The entity buying the "product" is going to be the importer of record and, in the end, responsible for ensuring that their laws and regulations are met (and is also taking a risk that the product may be seized and not be allowed to cross their borders).
It's (usually) not illegal under local laws for, say, a North American to sell a non-conforming product, such as a lead-soldered doohickey to a person in France, but the customer may be breaking some regulations by importing it. Of course if the North American entity has a presence in France such as a sales office they may be subject to French law.

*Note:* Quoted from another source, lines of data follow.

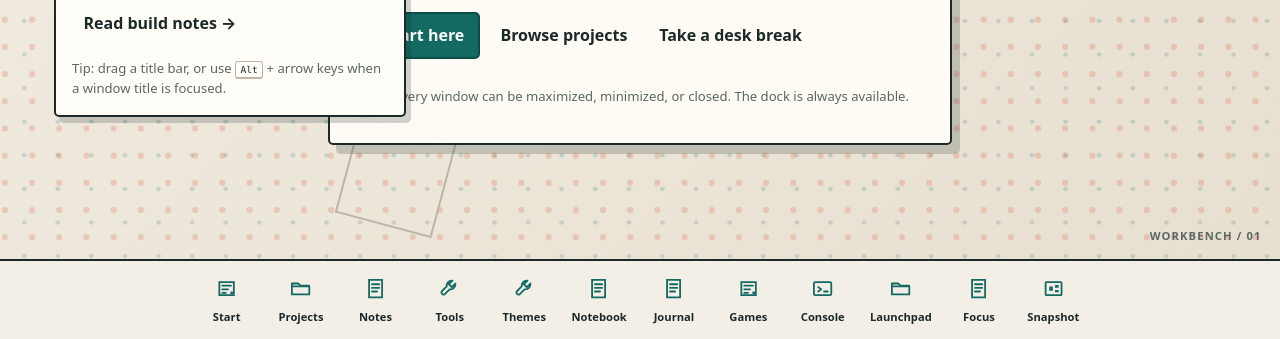
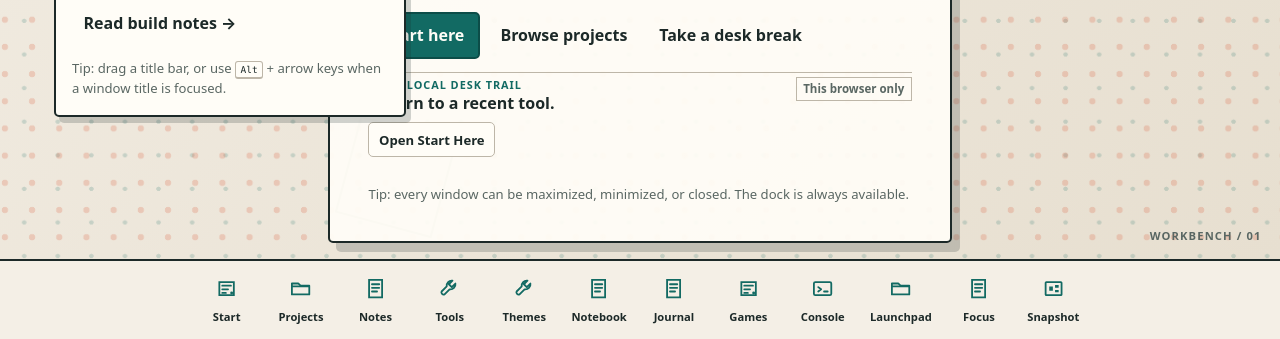
Before and after one commit to aaravkatiyar55-gif/aarav-workbench-os, a website: page index.html in a window 1280 px wide. Both pictures are taken after a click on the button "Start". Shown: the part 465-804 px from the top of the page. Drawn offline with Linux system fonts and the light colour scheme.

Commit message:
feat(landing): add recent desk shortcuts

```diff
--- a/index.html
+++ b/index.html
@@ -8,7 +8,7 @@
       content="Aarav Workbench OS is a local-first browser desktop for exploring Aarav's projects, build notes, and tools."
     />
     <title>Aarav Workbench OS</title>
-    <link rel="stylesheet" href="style.css?v=workspace-v6" />
+    <link rel="stylesheet" href="style.css?v=workspace-v7" />
   </head>
   <body data-theme="paper">
     <a class="skip-link" href="#desktop">Skip to desktop</a>
@@ -47,6 +47,16 @@
           <button type="button" class="quiet-button" data-open-window="projects">Browse projects</button>
           <button type="button" class="quiet-button" data-open-window="games">Take a desk break</button>
         </div>
+        <section class="landing-recents" aria-labelledby="recent-apps-title">
+          <div class="window-heading-row">
+            <div>
+              <p class="window-kicker">Your local desk trail</p>
+              <h2 id="recent-apps-title">Return to a recent tool.</h2>
+            </div>
+            <span class="count-label">This browser only</span>
+          </div>
+          <div id="recent-apps" class="recent-apps" aria-live="polite"></div>
+        </section>
         <p class="small-note">Tip: every window can be maximized, minimized, or closed. The dock is always available.</p>
       </section>
 
@@ -573,6 +583,6 @@
       </div>
     </dialog>
 
-    <script type="module" src="script.js?v=workspace-v6"></script>
+    <script type="module" src="script.js?v=workspace-v7"></script>
   </body>
 </html>
--- a/script.js
+++ b/script.js
@@ -11,6 +11,7 @@ const SIGNAL_SPRINT_KEY = `${STORAGE_PREFIX}.signal-sprint.v1`;
 const DESK_GRID_KEY = `${STORAGE_PREFIX}.desk-grid.v1`;
 const STREAK_KEY = `${STORAGE_PREFIX}.streak.v1`;
 const FOCUS_LIST_KEY = `${STORAGE_PREFIX}.focus-list.v1`;
+const RECENT_APPS_KEY = `${STORAGE_PREFIX}.recent-apps.v1`;
 const LAYOUT_VERSION = 2;
 const MOVE_STEP = 24;
 const MAX_WALLPAPER_BYTES = 4 * 1024 * 1024;
@@ -74,6 +75,7 @@ const focusListForm = document.querySelector("#focus-list-form");
 const focusListInput = document.querySelector("#focus-list-input");
 const focusListItems = document.querySelector("#focus-list-items");
 const focusListStatus = document.querySelector("#focus-list-status");
+const recentAppsElement = document.querySelector("#recent-apps");
 const windowElements = [...document.querySelectorAll(".os-window")];
 const windowsById = new Map(windowElements.map((windowElement) => [windowElement.dataset.windowId, windowElement]));
 
@@ -100,6 +102,7 @@ let deskGridState = {
 };
 let currentStreak = { count: 0, lastCheckIn: null };
 let focusList = [];
+let recentApps = [];
 
 const DESK_GRID_PAIRS = [
   { symbol: "▲", name: "triangle" },
@@ -265,6 +268,54 @@ function updateAllDockItems() {
   windowElements.forEach(updateDockItem);
 }
 
+function readRecentApps() {
+  const rawRecentApps = safeGet(RECENT_APPS_KEY);
+  if (!rawRecentApps) {
+    return [];
+  }
+
+  try {
+    const parsed = JSON.parse(rawRecentApps);
+    if (parsed?.version !== 1 || !Array.isArray(parsed.items)) {
+      return [];
+    }
+    return parsed.items.filter((id) => typeof id === "string" && windowsById.has(id)).slice(0, 4);
+  } catch {
+    return [];
+  }
+}
+
+function renderRecentApps() {
+  recentAppsElement.replaceChildren();
+  if (recentApps.length === 0) {
+    const empty = document.createElement("p");
+    empty.className = "recent-app-empty";
+    empty.textContent = "Nothing opened yet. Pick a tool above or use the dock.";
+    recentAppsElement.append(empty);
+    return;
+  }
+
+  recentApps.forEach((windowId) => {
+    const windowElement = windowsById.get(windowId);
+    if (!windowElement) {
+      return;
+    }
+    const button = document.createElement("button");
+    button.className = "recent-app";
+    button.type = "button";
+    button.textContent = `Open ${friendlyTitle(windowElement)}`;
+    button.addEventListener("click", () => restoreWindow(windowElement));
+    recentAppsElement.append(button);
+  });
+}
+
+function recordRecentApp(windowId) {
+  recentApps = [windowId, ...recentApps.filter((id) => id !== windowId)].slice(0, 4);
+  const saved = safeSet(RECENT_APPS_KEY, JSON.stringify({ version: 1, items: recentApps }));
+  renderRecentApps();
+  return saved;
+}
+
 function updateLayoutSummary() {
   const openWindows = windowElements.filter((windowElement) => !windowElement.hidden);
   const minimizedWindows = openWindows.filter((windowElement) => windowElement.dataset.minimized === "true");
@@ -356,6 +407,7 @@ function restoreWindow(windowElement) {
     recordLocalCheckIn();
   }
   focusWindow(windowElement, { shouldFocus: true, announceFocus: true });
+  recordRecentApp(windowElement.dataset.windowId);
   persistLayout();
 }
 
@@ -1028,6 +1080,11 @@ function addFocusListItem(event) {
 function initializeFocusList() {
   focusList = readFocusList();
   renderFocusList();
+}
+
+function initializeRecentApps() {
+  recentApps = readRecentApps();
+  renderRecentApps();
 }
 
 function appendConsoleLine(text, className = "") {
@@ -1769,6 +1826,7 @@ function initialize() {
   initializeGames();
   initializeLocalActivity();
   initializeFocusList();
+  initializeRecentApps();
   applyLayout();
   bindWindowControls();
   bindGlobalControls();
--- a/style.css
+++ b/style.css
@@ -272,6 +272,12 @@ kbd {
 .landing-panel h1 { margin: 0; max-width: 12ch; font-size: clamp(2.25rem, 6vw, 4.9rem); letter-spacing: -0.06em; line-height: 0.9; }
 .landing-panel > p:not(.window-kicker):not(.small-note) { max-width: 56ch; margin: 0; color: var(--muted); line-height: 1.55; }
 .landing-actions { display: flex; flex-wrap: wrap; gap: 0.55rem; }
+.landing-recents { display: grid; gap: 0.55rem; max-width: 42rem; padding-top: 0.2rem; border-top: 1px solid var(--line); }
+.landing-recents h2 { margin: 0; font-size: 1rem; }
+.recent-apps { display: flex; flex-wrap: wrap; gap: 0.45rem; }
+.recent-app { padding: 0.45rem 0.6rem; border: 1px solid var(--line); border-radius: var(--radius); background: var(--window); color: var(--ink); font: inherit; font-size: 0.82rem; font-weight: 800; }
+.recent-app:hover { border-color: var(--teal); color: var(--teal-deep); }
+.recent-app-empty { margin: 0; color: var(--muted); font-size: 0.84rem; }
 
 .os-window {
   position: absolute;
```
Also changed, not shown: TESTING.md (+1 -0 lines), README.md.
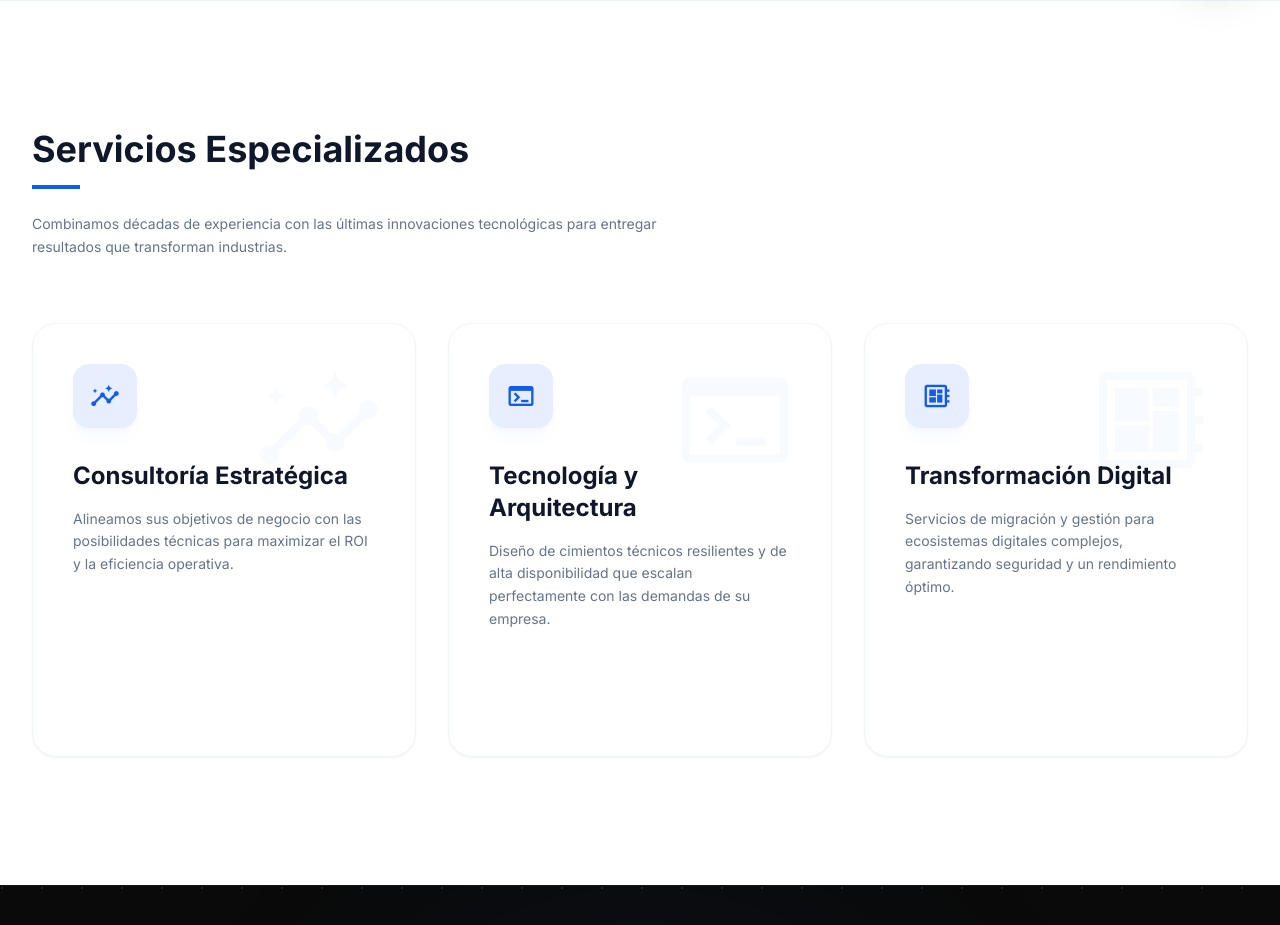
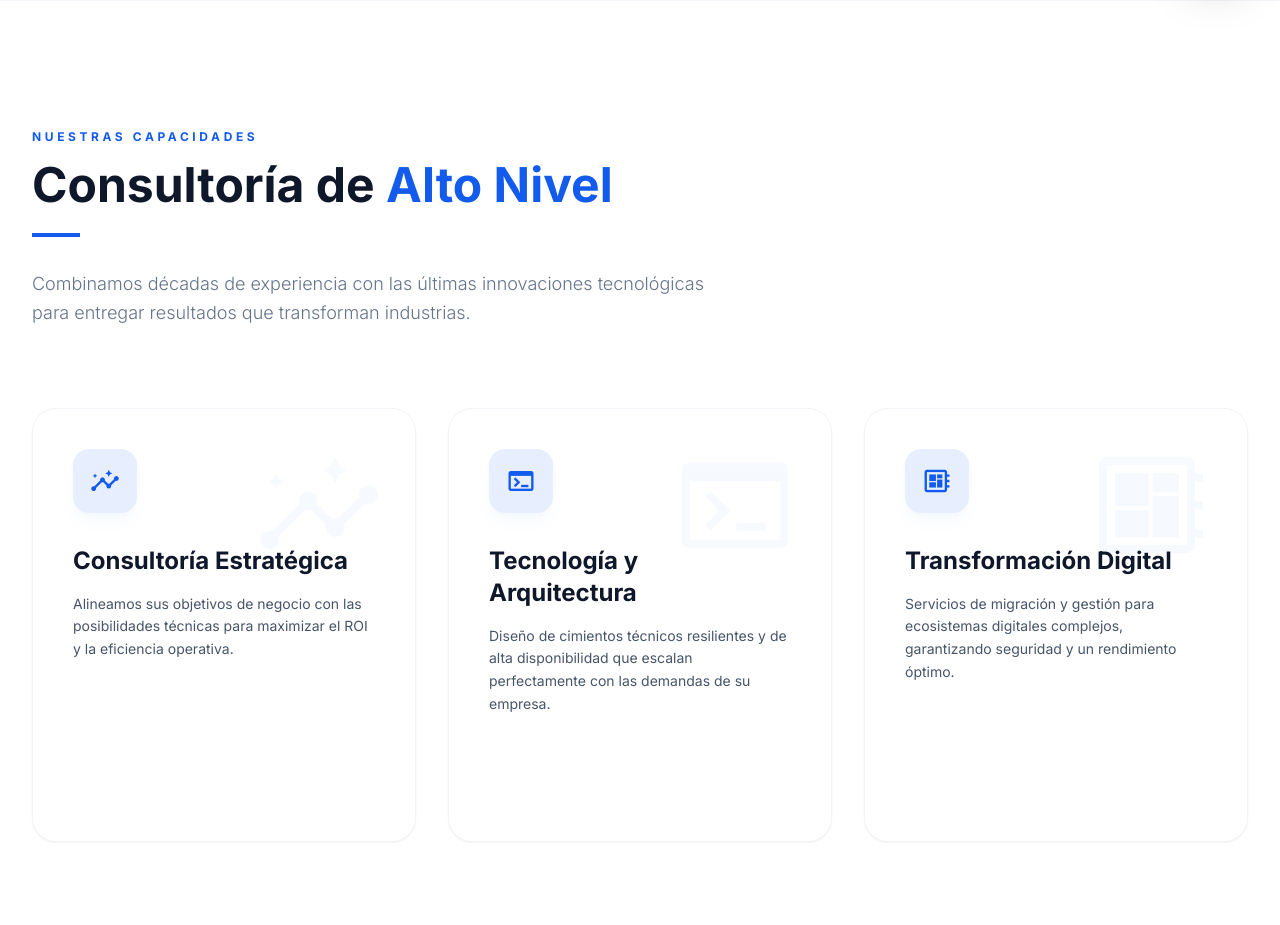
Before and after one commit to asinomas/paginaultima, a React (Vite) app in the folder Pagina_ultima/: page / in a window 1280 px wide. Shown: the part 800-1725 px from the top of the page. Built offline with nearby package versions, Linux system fonts and the light colour scheme.

Commit message:
Update Services.tsx

```diff
--- a/Pagina_ultima/src/components/Services.tsx
+++ b/Pagina_ultima/src/components/Services.tsx
@@ -27,30 +27,37 @@ const Services: React.FC<ServicesProps> = ({ onNavigate }) => {
     <section id="servicios" className="bg-white py-32 border-t border-slate-100">
       <div className="container mx-auto max-w-7xl px-6 lg:px-8">
 
-        {/* Encabezado Clásico Recuperado */}
-        <div className="mb-16">
-          <h3 className="text-3xl md:text-4xl font-bold text-slate-900 mb-4">
-            Servicios Especializados
+        {/* Encabezado: Título bicolor + Línea + Frase de Experiencia */}
+        <div className="mb-20">
+          <h2 className="text-xs font-bold uppercase tracking-[0.3em] text-[#135bec] mb-4">
+            Nuestras Capacidades
+          </h2>
+
+          <h3 className="text-4xl md:text-5xl font-extrabold text-slate-900 mb-6">
+            Consultoría de <span className="text-[#135bec]">Alto Nivel</span>
           </h3>
-          {/* Línea corta azul distintiva */}
-          <div className="h-1 w-12 bg-[#135bec] mb-6"></div>
 
-          {/* Frase solicitada con la tipografía y tamaño actual */}
-          <p className="text-slate-500 max-w-2xl text-sm leading-relaxed">
+          {/* Línea azul distintiva */}
+          <div className="h-1 w-12 bg-[#135bec] mb-8"></div>
+
+          {/* Frase de experiencia ubicada exactamente debajo de la línea */}
+          <p className="text-slate-500 max-w-2xl text-lg leading-relaxed font-light">
             Combinamos décadas de experiencia con las últimas innovaciones tecnológicas para entregar resultados que transforman industrias.
           </p>
         </div>
 
-        {/* Grid de Servicios (Manteniendo los cambios de títulos y botón que estaban bien) */}
+        {/* Grid de Servicios con diseño moderno */}
         <div className="grid grid-cols-1 gap-8 md:grid-cols-3">
           {serviceItems.map((item, idx) => (
             <div key={idx} className="group relative rounded-3xl bg-white p-10 shadow-sm border border-slate-100 transition-all duration-500 hover:shadow-2xl hover:-translate-y-2 overflow-hidden">
 
+              {/* Icono decorativo gigante de fondo */}
               <div className="absolute top-0 right-0 p-8 opacity-[0.03] group-hover:opacity-[0.08] transition-opacity">
                 <span className="material-symbols-outlined !text-9xl text-[#135bec]">{item.icon}</span>
               </div>
 
               <div className="relative z-10">
+                {/* Icono con fondo azul translúcido */}
                 <div className="mb-8 flex size-16 items-center justify-center rounded-2xl bg-[#135bec]/10 text-[#135bec] transition-all duration-500 group-hover:bg-[#135bec] group-hover:text-white group-hover:rotate-[10deg] shadow-lg shadow-blue-500/5">
                   <span className="material-symbols-outlined !text-3xl">{item.icon}</span>
                 </div>
@@ -58,11 +65,13 @@ const Services: React.FC<ServicesProps> = ({ onNavigate }) => {
                 <h4 className="mb-4 text-2xl font-bold text-slate-900 group-hover:text-[#135bec] transition-colors">
                   {item.title}
                 </h4>
-                <p className="text-slate-500 leading-relaxed text-sm">
+
+                <p className="text-slate-600 leading-relaxed text-sm">
                   {item.description}
                 </p>
               </div>
 
+              {/* Botón Saber más con la flecha */}
               <div className="mt-8 pt-8 border-t border-slate-50 opacity-0 group-hover:opacity-100 transition-all transform translate-y-4 group-hover:translate-y-0">
                  <button
                   onClick={() => onNavigate?.('services')}
```
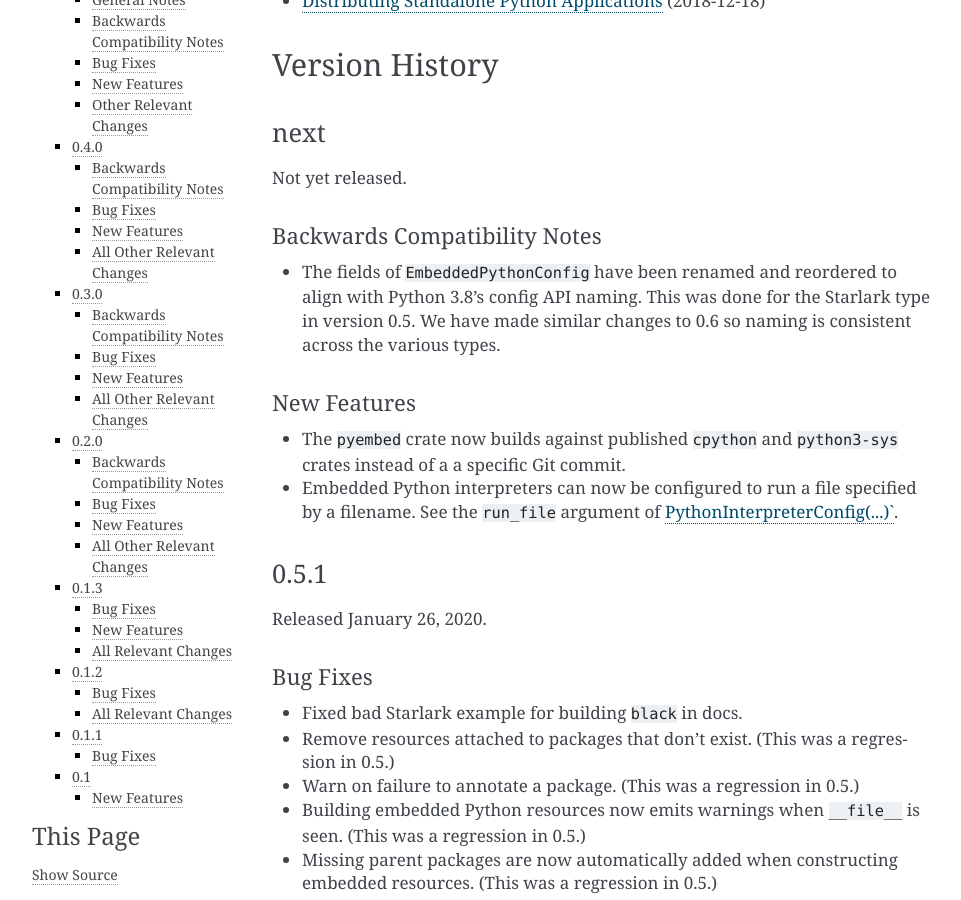
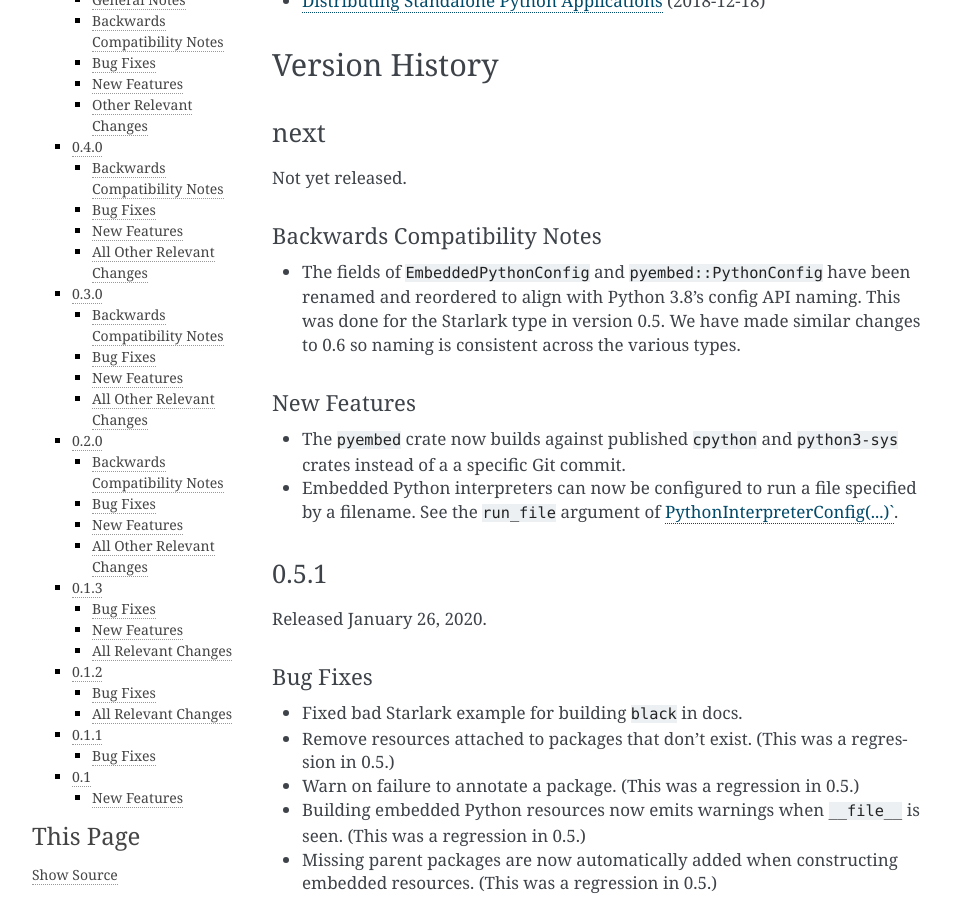
Before and after one commit to indygreg/PyOxidizer, a Sphinx documentation site: the page built from docs/history.rst, in a window 1280 px wide and 900 px high, scrolled down 315 px. Shown: the whole window, without its empty margins (148-1109 px from the left). Built offline with Sphinx 7.4.7, drawn with Linux system fonts in a browser that asks for light colours; the version number could not be read and is left out.

```diff
--- a/docs/history.rst
+++ b/docs/history.rst
@@ -28,10 +28,10 @@
 Backwards Compatibility Notes
 ^^^^^^^^^^^^^^^^^^^^^^^^^^^^^
 
-* The fields of ``EmbeddedPythonConfig`` have been renamed and reordered to
-  align with Python 3.8's config API naming. This was done for the Starlark
-  type in version 0.5. We have made similar changes to 0.6 so naming is
-  consistent across the various types.
+* The fields of ``EmbeddedPythonConfig`` and ``pyembed::PythonConfig`` have been
+  renamed and reordered to align with Python 3.8's config API naming. This was done
+  for the Starlark type in version 0.5. We have made similar changes to 0.6 so
+  naming is consistent across the various types.
 
 New Features
 ^^^^^^^^^^^^
```
Also changed, not shown: 3 other files.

For example, when an electronic device is imported into the US, some couriers require a signed document explicitly stating the the recipient is responsible for FCC regulations (fines for even offering non-conforming products can be huge). The US is a bit more complex than some places because things vary significantly state-by-state rather than being uniform federal requirements. For example, energy efficiency standards imposed by California. Countries such as Canada would have regulations related to packaging and language (French manuals, for example) that are generally unenforced for small quantities and private importers.
I would say with Kickstarter, they appear to be generally ignoring (or possibly ignorant of) their own domestic regulations and requirements, let alone those that a multinational would have trouble wrestling with. I think I've seen one where UL listing was a stretch goal (and yes, I know, UL listing is not a legal requirement in the US, but for insurance it would be.. insurance, what's that?).